Gather, from the data below, each line in which the word "yScalarFormatterClass" occurs.

====== Material shown ======

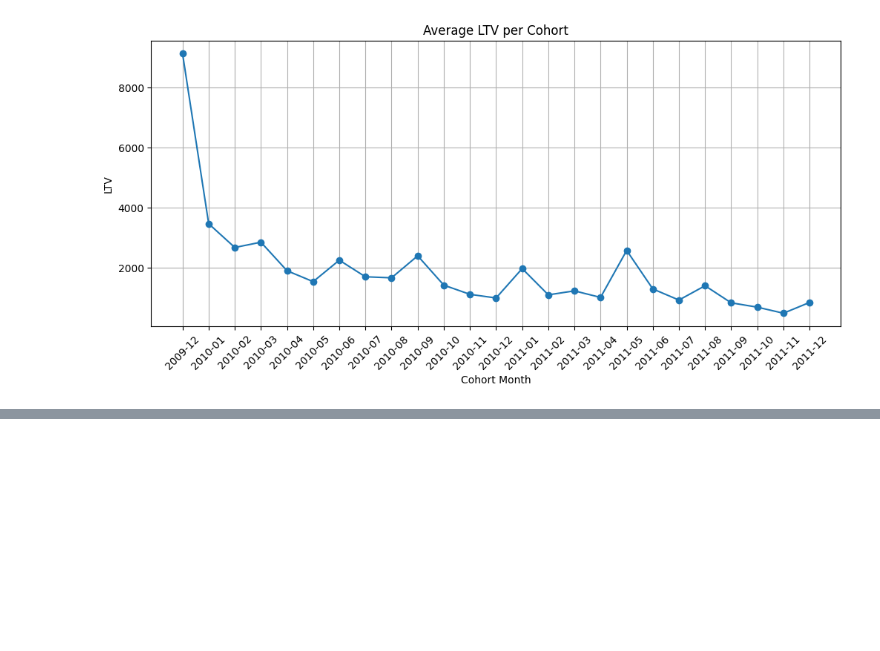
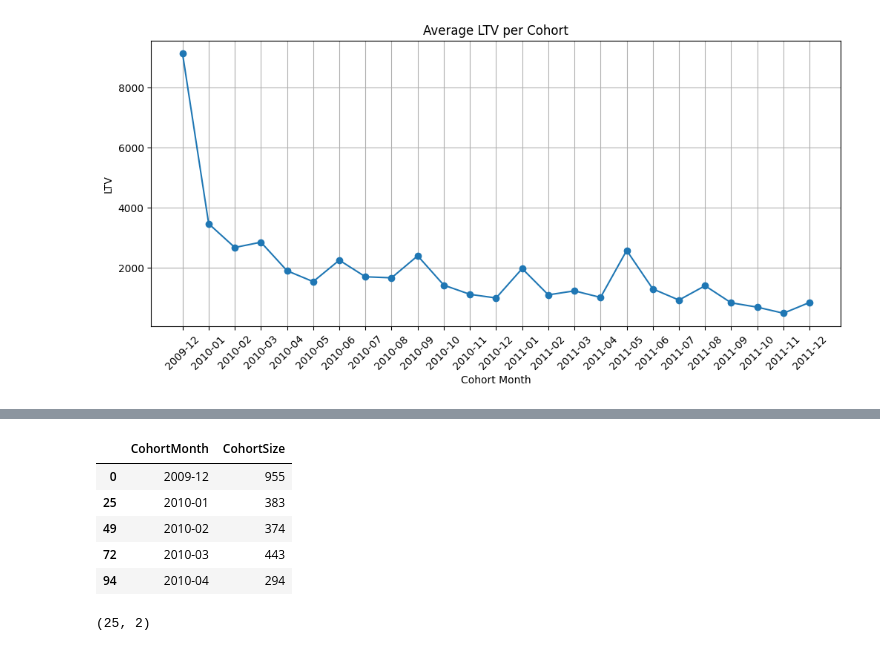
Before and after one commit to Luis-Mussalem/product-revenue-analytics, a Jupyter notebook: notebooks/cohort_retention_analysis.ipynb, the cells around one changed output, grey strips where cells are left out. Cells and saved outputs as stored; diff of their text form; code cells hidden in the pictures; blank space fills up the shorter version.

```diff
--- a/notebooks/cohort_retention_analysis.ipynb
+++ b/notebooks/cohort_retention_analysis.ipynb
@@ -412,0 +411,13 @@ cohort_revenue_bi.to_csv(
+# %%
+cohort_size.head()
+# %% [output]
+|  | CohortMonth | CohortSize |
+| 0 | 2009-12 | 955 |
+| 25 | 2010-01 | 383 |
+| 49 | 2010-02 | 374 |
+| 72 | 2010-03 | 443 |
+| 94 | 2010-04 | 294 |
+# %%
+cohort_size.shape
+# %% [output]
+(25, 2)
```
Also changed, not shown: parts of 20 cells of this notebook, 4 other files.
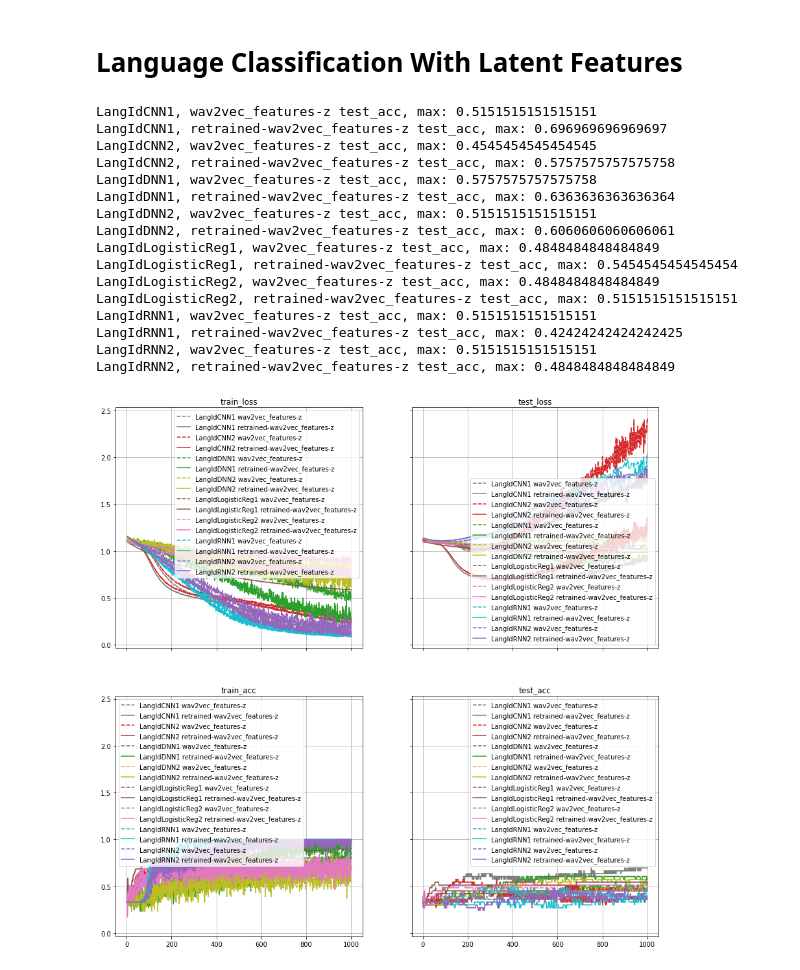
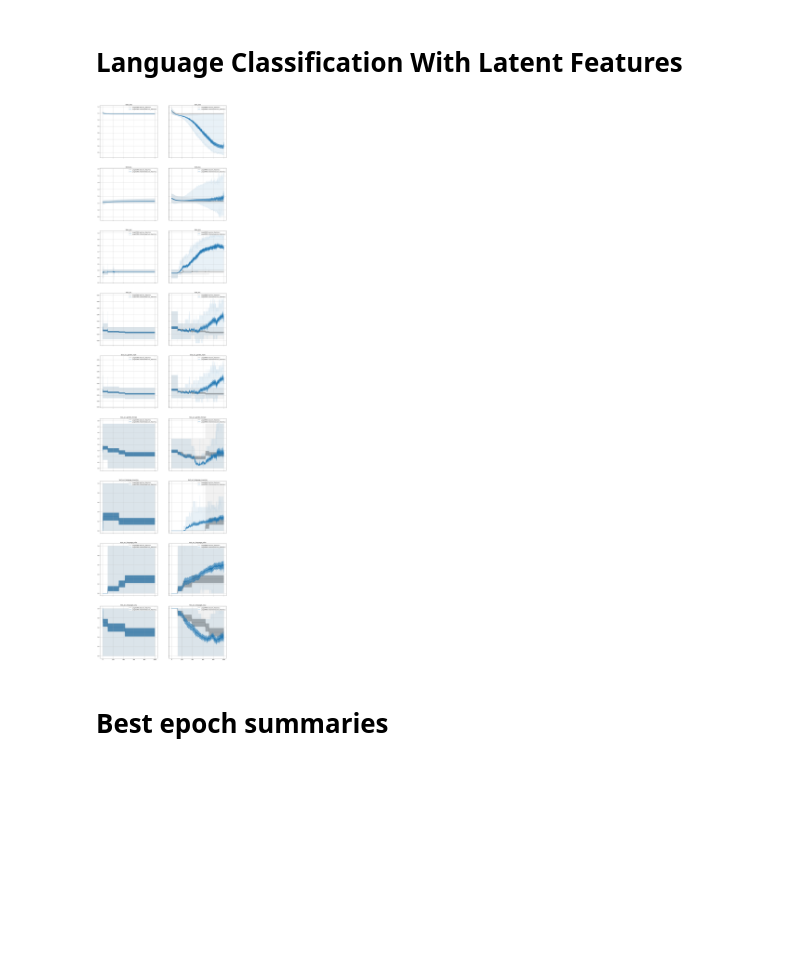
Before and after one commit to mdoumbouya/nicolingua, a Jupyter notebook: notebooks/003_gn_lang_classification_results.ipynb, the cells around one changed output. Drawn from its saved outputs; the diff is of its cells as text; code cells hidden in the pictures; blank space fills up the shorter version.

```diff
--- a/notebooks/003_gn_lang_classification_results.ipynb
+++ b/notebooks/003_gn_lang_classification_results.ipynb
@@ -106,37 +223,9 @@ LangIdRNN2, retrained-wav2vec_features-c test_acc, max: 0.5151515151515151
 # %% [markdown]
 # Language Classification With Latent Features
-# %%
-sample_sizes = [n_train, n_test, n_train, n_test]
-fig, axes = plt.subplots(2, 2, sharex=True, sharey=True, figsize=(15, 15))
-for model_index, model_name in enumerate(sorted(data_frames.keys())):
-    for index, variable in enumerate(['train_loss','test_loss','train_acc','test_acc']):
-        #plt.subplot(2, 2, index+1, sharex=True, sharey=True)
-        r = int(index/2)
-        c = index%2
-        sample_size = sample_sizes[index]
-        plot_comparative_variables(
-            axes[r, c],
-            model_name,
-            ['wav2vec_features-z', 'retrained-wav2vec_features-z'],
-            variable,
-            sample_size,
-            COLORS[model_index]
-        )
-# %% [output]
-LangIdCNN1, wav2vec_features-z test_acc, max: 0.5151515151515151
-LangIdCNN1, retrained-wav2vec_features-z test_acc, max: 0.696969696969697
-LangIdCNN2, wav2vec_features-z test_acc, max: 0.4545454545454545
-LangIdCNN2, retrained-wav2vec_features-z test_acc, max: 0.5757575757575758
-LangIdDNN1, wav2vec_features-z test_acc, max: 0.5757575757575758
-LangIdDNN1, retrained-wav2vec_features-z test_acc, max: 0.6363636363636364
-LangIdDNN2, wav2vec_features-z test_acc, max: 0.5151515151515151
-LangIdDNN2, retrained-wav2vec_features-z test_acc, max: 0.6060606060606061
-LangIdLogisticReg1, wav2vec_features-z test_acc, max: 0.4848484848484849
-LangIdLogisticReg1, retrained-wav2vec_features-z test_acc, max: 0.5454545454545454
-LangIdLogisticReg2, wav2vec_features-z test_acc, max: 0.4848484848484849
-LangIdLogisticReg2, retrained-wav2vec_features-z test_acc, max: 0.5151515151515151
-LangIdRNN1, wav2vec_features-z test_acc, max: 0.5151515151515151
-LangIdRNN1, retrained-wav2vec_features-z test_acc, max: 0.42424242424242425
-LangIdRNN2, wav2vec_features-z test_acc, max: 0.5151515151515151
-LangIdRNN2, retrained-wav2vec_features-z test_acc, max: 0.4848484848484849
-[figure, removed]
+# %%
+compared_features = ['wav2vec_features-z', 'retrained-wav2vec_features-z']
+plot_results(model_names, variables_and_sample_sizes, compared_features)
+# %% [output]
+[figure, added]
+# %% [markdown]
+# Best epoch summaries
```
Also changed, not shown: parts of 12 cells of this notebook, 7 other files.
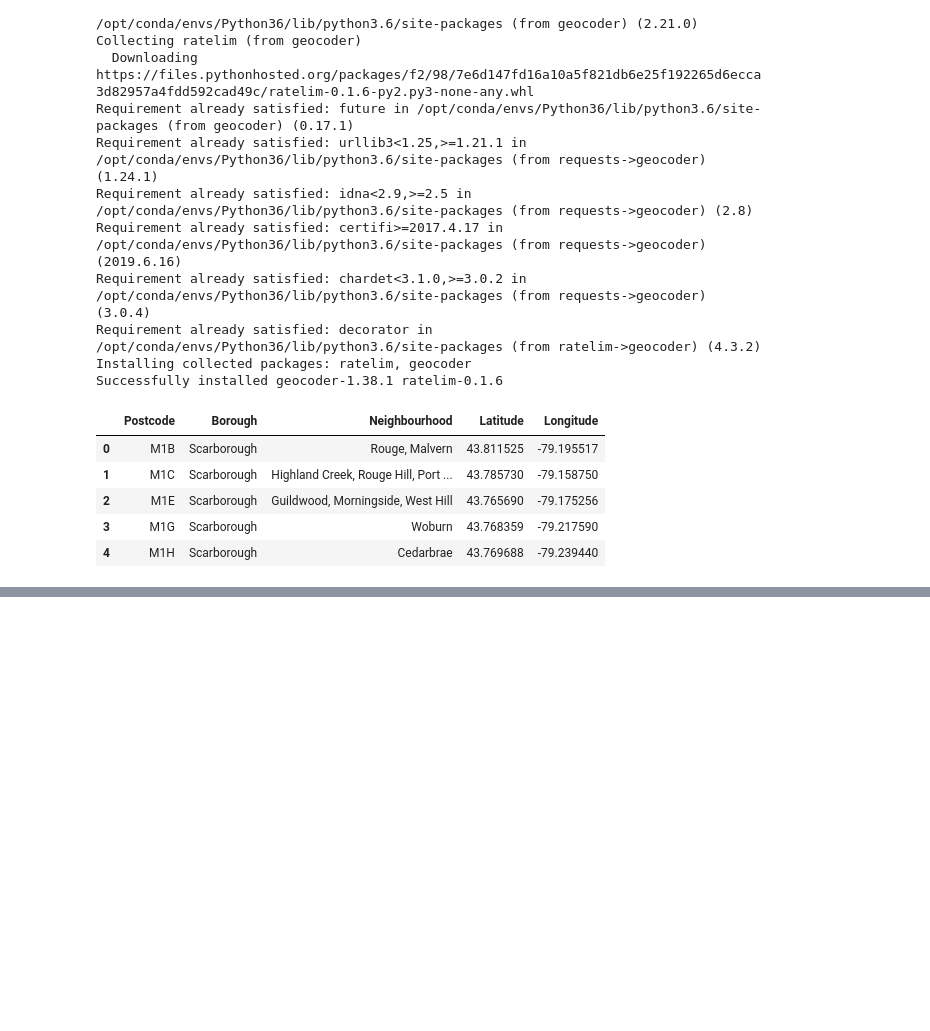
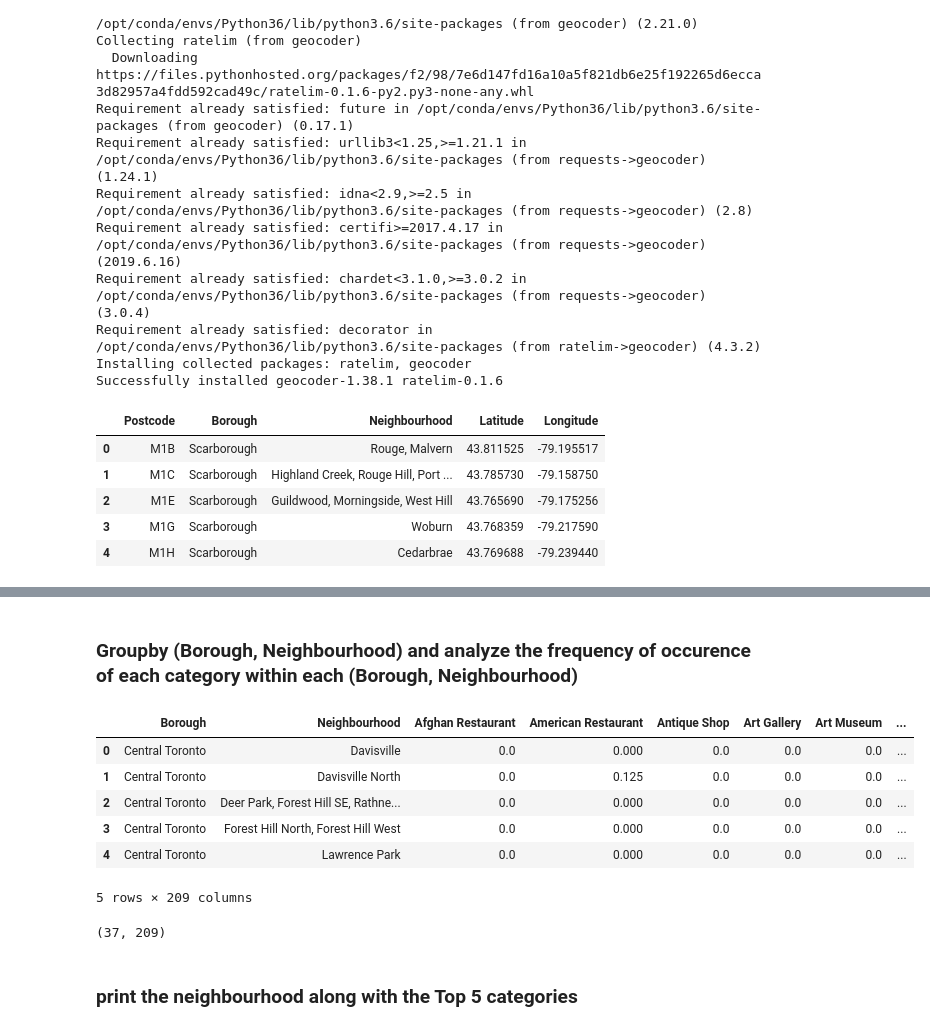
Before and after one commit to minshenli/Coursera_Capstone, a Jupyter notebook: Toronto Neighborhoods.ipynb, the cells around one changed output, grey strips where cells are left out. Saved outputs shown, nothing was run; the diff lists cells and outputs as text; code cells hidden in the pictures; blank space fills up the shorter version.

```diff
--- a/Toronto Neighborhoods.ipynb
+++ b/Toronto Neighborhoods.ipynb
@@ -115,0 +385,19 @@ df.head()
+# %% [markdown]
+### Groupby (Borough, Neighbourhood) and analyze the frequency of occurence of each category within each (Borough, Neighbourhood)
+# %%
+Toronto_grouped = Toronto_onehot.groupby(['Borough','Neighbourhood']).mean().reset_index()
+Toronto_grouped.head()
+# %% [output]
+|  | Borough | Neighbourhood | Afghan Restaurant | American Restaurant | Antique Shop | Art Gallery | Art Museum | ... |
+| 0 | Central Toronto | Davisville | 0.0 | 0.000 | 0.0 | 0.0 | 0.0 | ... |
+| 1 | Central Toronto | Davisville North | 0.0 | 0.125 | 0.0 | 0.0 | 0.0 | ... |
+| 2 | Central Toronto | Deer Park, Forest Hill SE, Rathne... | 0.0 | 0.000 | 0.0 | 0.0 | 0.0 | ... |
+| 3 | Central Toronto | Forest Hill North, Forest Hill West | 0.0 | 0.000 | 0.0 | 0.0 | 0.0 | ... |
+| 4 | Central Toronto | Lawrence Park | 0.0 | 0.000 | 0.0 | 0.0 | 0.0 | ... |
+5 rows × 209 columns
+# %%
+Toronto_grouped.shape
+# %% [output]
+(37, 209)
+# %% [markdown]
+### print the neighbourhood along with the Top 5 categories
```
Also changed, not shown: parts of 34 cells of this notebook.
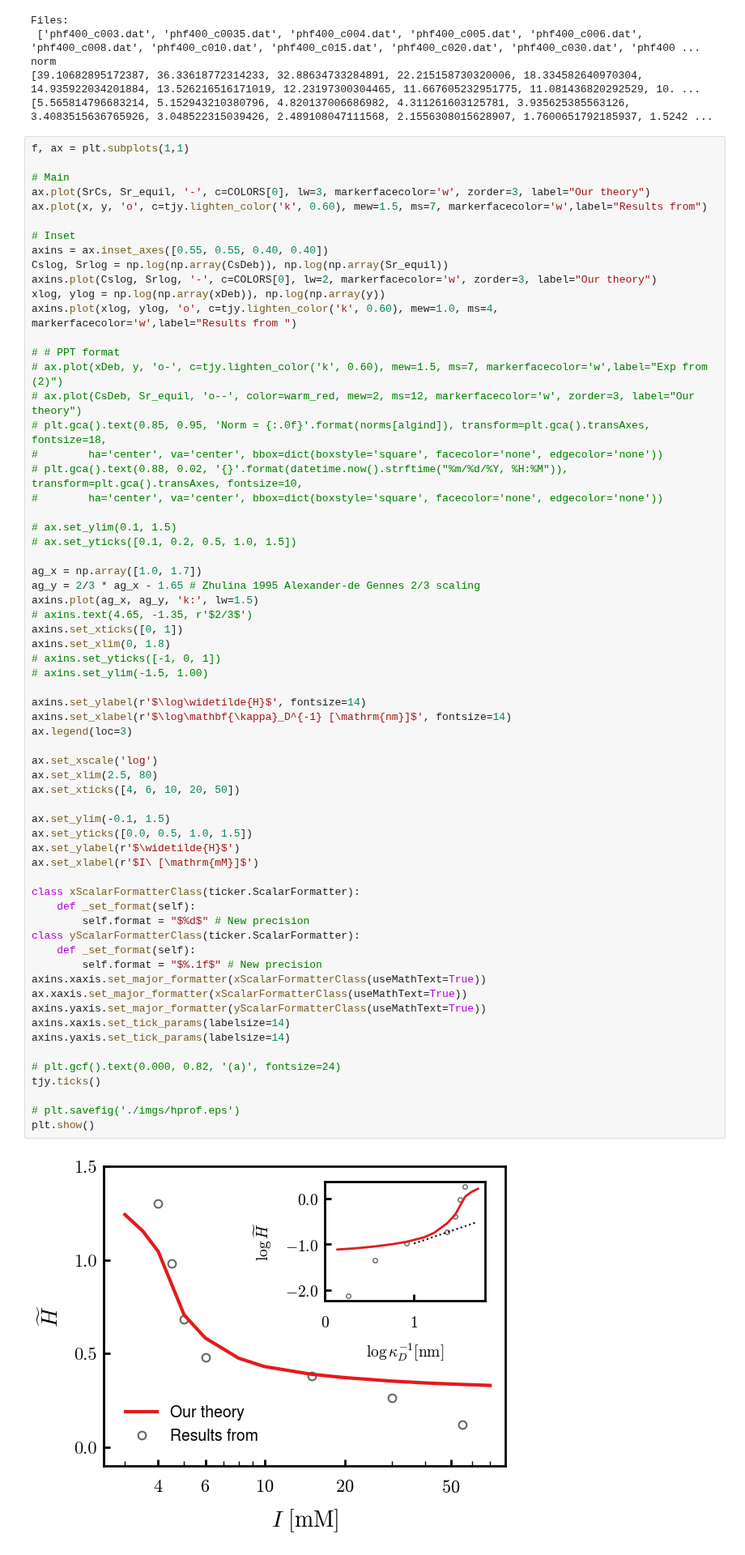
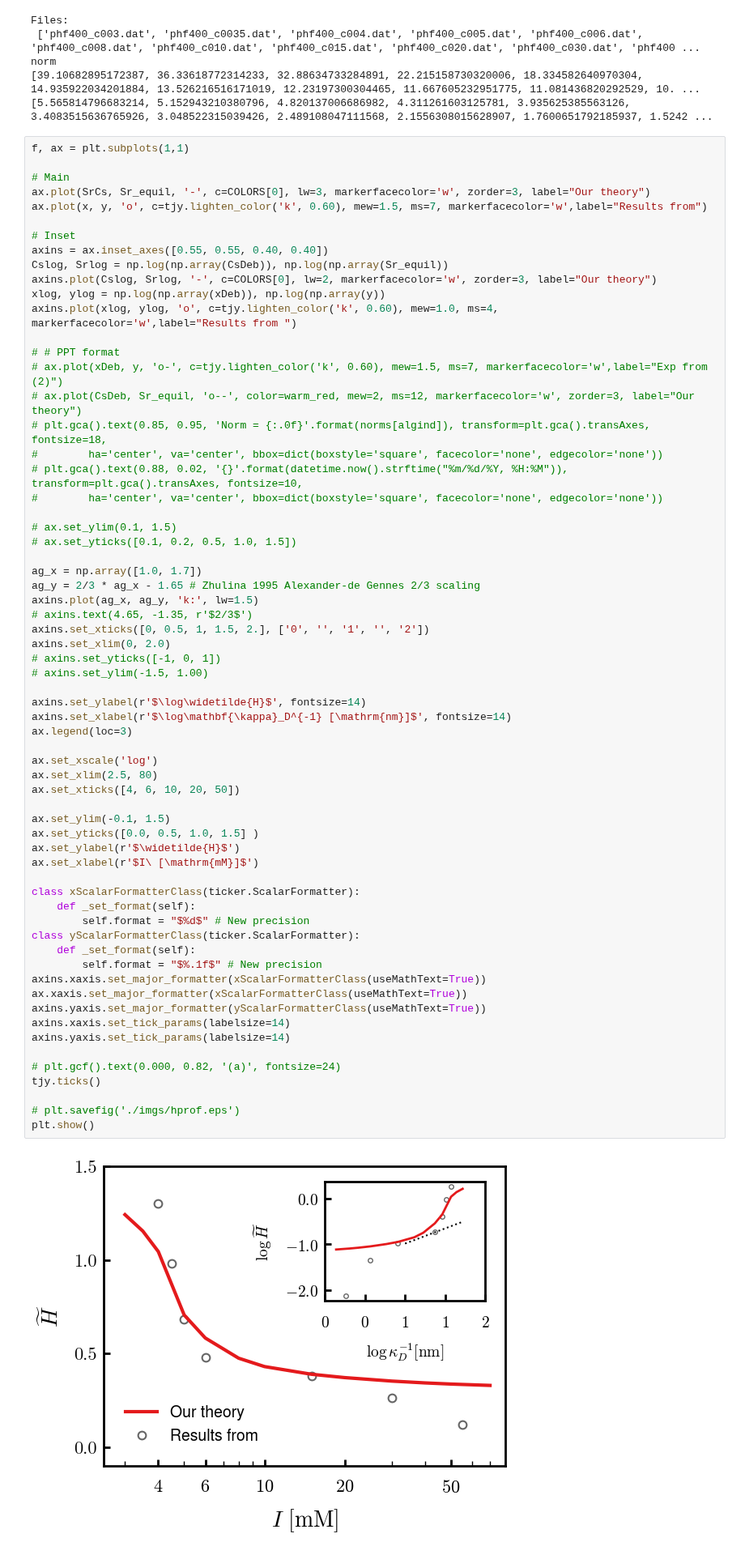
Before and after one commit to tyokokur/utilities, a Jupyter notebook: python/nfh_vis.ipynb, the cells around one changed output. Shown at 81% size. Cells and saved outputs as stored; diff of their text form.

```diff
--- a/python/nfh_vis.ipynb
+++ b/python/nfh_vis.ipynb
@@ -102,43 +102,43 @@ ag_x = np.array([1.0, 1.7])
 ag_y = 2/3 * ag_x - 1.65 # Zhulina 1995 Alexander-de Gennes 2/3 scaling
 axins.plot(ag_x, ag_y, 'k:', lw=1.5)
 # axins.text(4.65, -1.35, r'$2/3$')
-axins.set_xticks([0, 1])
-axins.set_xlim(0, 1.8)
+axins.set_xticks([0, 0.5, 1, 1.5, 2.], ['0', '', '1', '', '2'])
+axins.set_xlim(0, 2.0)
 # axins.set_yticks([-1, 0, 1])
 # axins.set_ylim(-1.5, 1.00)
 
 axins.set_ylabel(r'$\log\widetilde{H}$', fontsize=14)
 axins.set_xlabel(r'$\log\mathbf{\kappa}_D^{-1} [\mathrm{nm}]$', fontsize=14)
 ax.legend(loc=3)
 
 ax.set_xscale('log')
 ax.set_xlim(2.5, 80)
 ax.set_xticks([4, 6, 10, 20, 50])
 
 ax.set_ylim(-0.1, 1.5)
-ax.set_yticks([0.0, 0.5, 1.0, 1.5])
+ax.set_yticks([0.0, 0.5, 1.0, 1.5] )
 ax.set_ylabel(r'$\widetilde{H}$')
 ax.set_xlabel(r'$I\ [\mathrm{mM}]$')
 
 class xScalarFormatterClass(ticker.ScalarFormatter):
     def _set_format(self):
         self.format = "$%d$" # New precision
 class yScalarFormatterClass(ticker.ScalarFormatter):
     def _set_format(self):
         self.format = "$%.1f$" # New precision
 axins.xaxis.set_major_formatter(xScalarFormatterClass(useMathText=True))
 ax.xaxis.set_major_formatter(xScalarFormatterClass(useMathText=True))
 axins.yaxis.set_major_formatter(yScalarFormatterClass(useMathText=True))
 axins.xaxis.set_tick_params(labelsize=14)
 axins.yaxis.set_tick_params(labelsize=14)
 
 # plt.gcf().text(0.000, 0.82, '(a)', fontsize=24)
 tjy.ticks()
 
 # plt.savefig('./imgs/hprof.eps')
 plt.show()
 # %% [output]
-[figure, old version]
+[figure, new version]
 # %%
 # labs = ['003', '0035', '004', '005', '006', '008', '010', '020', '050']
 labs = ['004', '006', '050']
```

======

Solution:
 class yScalarFormatterClass(ticker.ScalarFormatter):
 axins.yaxis.set_major_formatter(yScalarFormatterClass(useMathText=True))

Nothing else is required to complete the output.